- [WORK TO BE COMPLETED]
The string "version" may appear in lines of the listing. Report each line where it does.

- [DATA FOR THIS TASK]
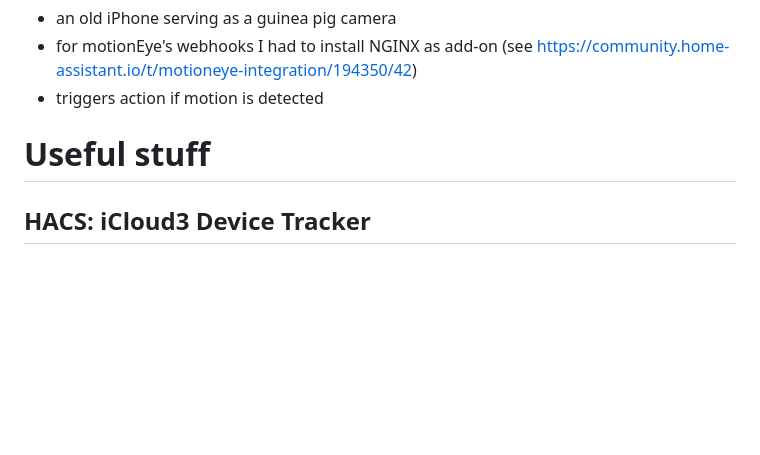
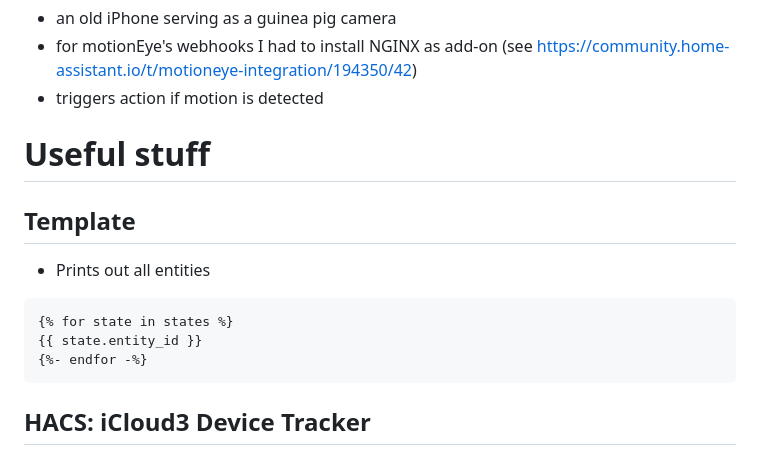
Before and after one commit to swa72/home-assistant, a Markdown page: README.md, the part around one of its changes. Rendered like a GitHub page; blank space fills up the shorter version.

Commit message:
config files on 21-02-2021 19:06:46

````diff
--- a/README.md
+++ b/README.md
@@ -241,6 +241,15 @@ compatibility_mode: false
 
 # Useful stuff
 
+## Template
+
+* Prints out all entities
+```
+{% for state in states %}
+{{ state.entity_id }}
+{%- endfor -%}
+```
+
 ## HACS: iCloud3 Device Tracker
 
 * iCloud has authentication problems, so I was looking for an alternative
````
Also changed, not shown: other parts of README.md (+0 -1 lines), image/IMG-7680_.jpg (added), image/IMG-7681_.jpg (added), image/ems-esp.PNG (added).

...

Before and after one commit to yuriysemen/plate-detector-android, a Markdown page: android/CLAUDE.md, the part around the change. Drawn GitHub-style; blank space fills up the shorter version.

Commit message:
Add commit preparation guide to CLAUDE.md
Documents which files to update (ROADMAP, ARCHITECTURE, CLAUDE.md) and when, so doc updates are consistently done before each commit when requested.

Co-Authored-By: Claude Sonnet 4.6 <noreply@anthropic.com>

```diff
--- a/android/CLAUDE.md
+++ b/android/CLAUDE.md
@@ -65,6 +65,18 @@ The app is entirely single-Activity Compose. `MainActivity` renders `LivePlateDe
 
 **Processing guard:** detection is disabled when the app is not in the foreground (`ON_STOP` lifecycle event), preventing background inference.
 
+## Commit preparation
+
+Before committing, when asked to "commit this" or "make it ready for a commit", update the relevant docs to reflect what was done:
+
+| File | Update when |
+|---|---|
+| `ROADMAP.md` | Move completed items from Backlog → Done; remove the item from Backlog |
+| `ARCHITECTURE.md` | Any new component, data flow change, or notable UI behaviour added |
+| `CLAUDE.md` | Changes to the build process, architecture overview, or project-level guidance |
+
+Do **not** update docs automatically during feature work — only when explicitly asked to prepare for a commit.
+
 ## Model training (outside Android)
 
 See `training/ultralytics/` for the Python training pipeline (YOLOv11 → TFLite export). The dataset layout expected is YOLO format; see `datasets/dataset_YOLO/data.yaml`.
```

- [SOLUTION TO THIS EXERCISE]
Before and after one commit to swa72/home-assistant, a Markdown page: README.md, the part around one of its changes. Rendered like a GitHub page; blank space fills up the shorter version.
Before and after one commit to yuriysemen/plate-detector-android, a Markdown page: android/CLAUDE.md, the part around the change. Drawn GitHub-style; blank space fills up the shorter version.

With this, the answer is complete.